■ **TASK REQUIREMENTS**: Nothing but a number belongs in the answer: the count of lines below that contain the word "function".

■ **MATERIALS PROVIDED**:
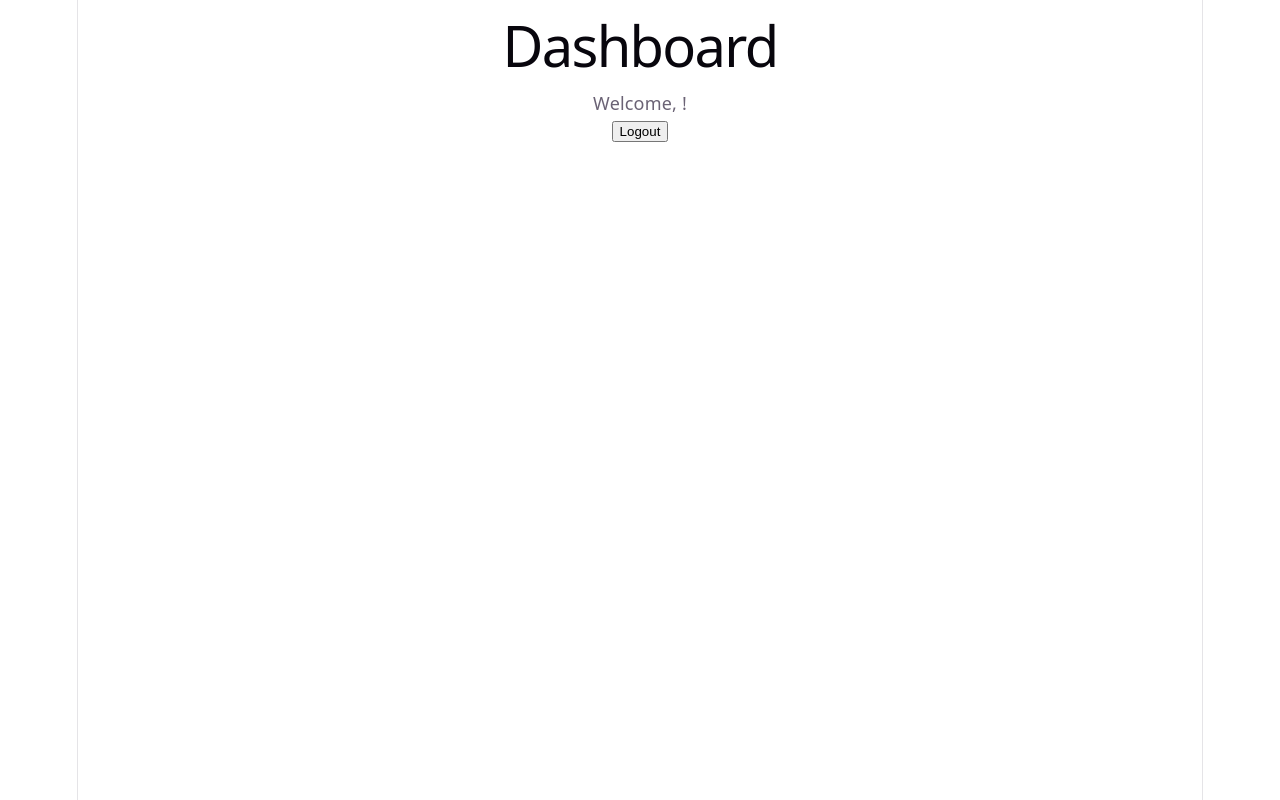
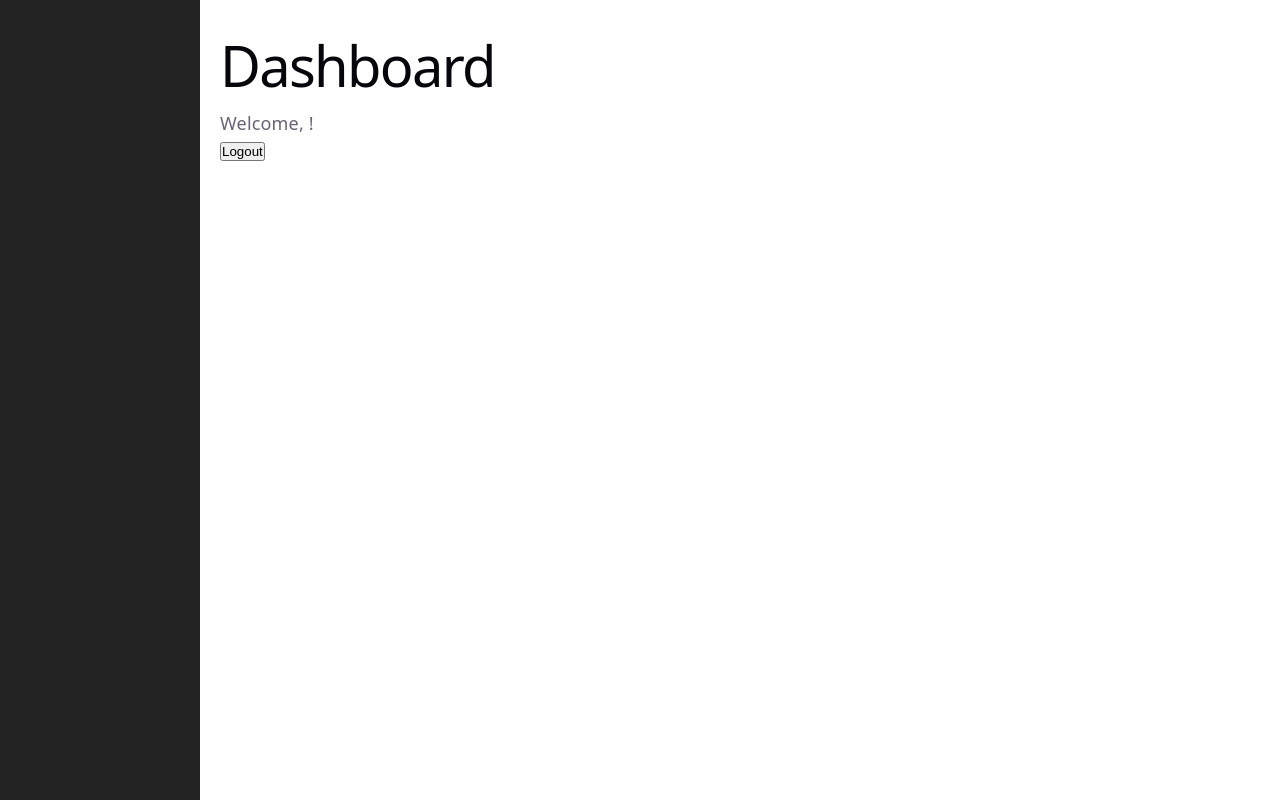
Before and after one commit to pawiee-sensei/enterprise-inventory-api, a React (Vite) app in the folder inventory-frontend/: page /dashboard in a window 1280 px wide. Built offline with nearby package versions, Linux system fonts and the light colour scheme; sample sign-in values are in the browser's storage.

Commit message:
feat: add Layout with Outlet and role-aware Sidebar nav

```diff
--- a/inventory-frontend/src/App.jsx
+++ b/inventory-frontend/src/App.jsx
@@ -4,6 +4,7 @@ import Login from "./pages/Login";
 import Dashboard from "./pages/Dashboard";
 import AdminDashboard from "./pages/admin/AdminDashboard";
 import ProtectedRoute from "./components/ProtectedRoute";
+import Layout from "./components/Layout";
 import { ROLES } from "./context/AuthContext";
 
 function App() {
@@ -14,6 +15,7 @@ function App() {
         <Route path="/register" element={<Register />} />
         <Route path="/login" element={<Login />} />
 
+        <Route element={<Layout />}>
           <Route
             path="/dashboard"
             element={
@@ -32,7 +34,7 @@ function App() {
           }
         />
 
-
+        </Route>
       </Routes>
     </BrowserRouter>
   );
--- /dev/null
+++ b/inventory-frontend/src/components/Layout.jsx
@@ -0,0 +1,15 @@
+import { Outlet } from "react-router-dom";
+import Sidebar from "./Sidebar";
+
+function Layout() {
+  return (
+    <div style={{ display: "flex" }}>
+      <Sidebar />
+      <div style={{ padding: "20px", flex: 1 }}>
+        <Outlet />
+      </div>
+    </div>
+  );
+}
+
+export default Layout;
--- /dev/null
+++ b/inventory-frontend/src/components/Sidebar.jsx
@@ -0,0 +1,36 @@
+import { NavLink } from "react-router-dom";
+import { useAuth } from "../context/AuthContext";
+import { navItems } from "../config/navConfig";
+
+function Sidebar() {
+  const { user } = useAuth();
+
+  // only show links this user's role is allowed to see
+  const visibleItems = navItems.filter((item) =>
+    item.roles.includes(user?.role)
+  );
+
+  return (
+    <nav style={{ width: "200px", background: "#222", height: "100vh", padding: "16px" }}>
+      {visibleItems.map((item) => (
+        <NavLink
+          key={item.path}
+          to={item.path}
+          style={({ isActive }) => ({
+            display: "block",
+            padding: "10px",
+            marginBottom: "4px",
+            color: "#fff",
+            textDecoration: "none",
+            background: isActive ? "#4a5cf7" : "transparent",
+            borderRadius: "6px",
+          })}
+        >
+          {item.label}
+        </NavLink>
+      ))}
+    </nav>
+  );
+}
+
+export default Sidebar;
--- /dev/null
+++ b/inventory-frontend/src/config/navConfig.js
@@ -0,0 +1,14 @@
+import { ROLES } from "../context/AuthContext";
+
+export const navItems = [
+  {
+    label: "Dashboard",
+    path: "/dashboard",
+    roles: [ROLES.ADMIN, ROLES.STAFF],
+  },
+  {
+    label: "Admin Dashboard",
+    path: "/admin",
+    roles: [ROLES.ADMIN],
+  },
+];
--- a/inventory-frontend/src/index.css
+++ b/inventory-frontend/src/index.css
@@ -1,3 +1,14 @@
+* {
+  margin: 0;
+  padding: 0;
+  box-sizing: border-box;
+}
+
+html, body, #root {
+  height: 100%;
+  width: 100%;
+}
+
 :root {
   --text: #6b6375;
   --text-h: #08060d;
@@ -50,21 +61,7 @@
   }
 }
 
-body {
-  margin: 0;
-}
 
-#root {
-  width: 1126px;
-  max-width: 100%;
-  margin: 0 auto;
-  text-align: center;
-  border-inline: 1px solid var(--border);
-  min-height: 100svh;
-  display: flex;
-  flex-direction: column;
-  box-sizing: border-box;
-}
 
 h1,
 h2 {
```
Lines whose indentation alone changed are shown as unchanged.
--
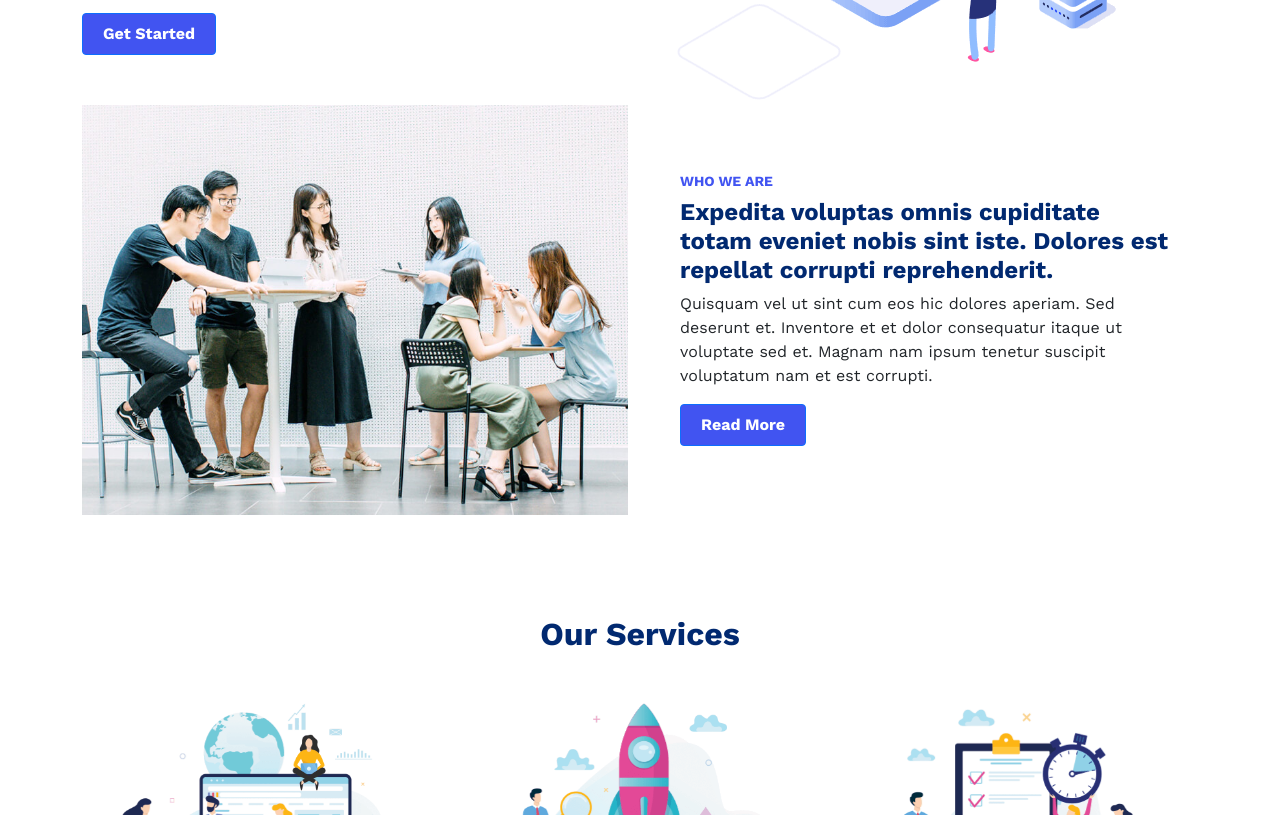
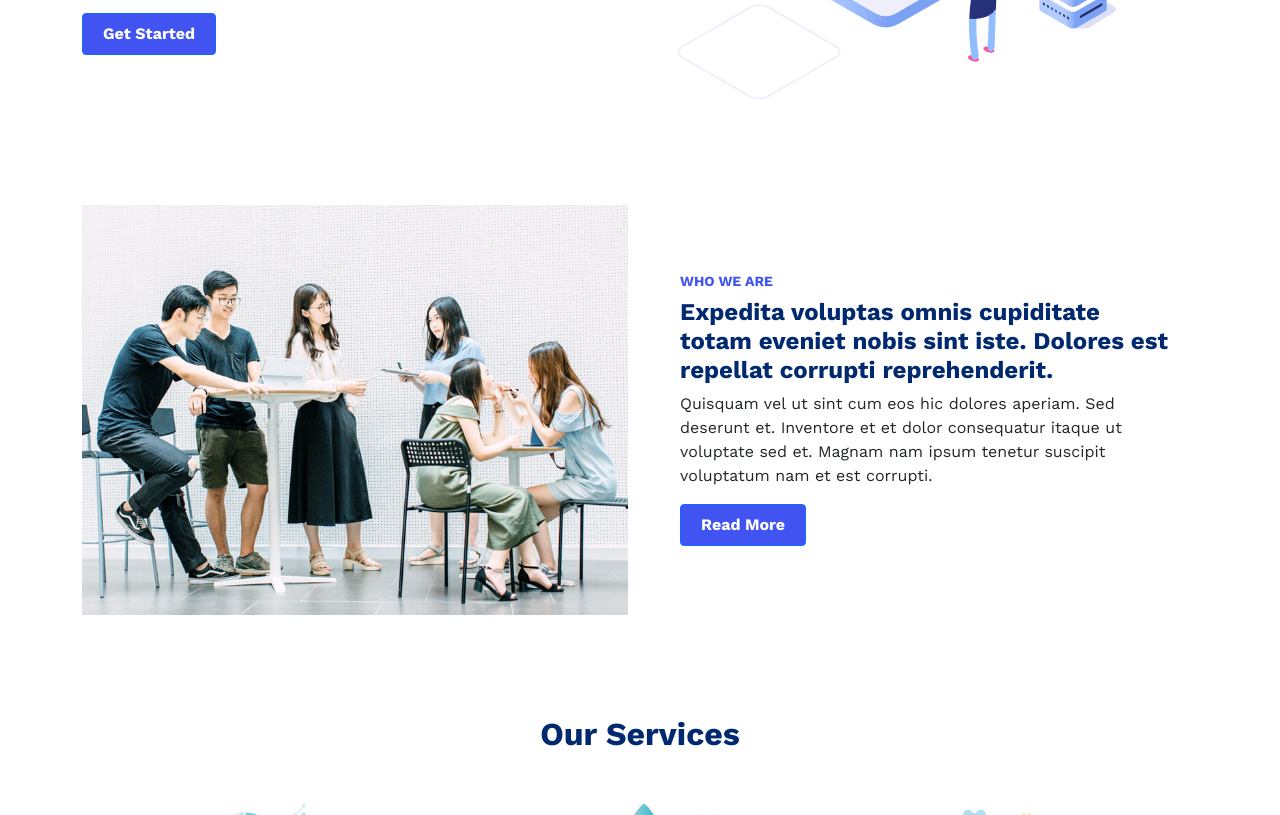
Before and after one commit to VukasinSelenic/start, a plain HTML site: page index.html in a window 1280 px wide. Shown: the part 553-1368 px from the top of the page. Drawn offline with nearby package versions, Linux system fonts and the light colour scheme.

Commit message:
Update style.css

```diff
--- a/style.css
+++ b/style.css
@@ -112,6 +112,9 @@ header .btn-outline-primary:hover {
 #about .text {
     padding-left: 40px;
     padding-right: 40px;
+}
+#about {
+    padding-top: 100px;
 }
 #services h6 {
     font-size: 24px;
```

■ **RESULT OF THE TASK**: 5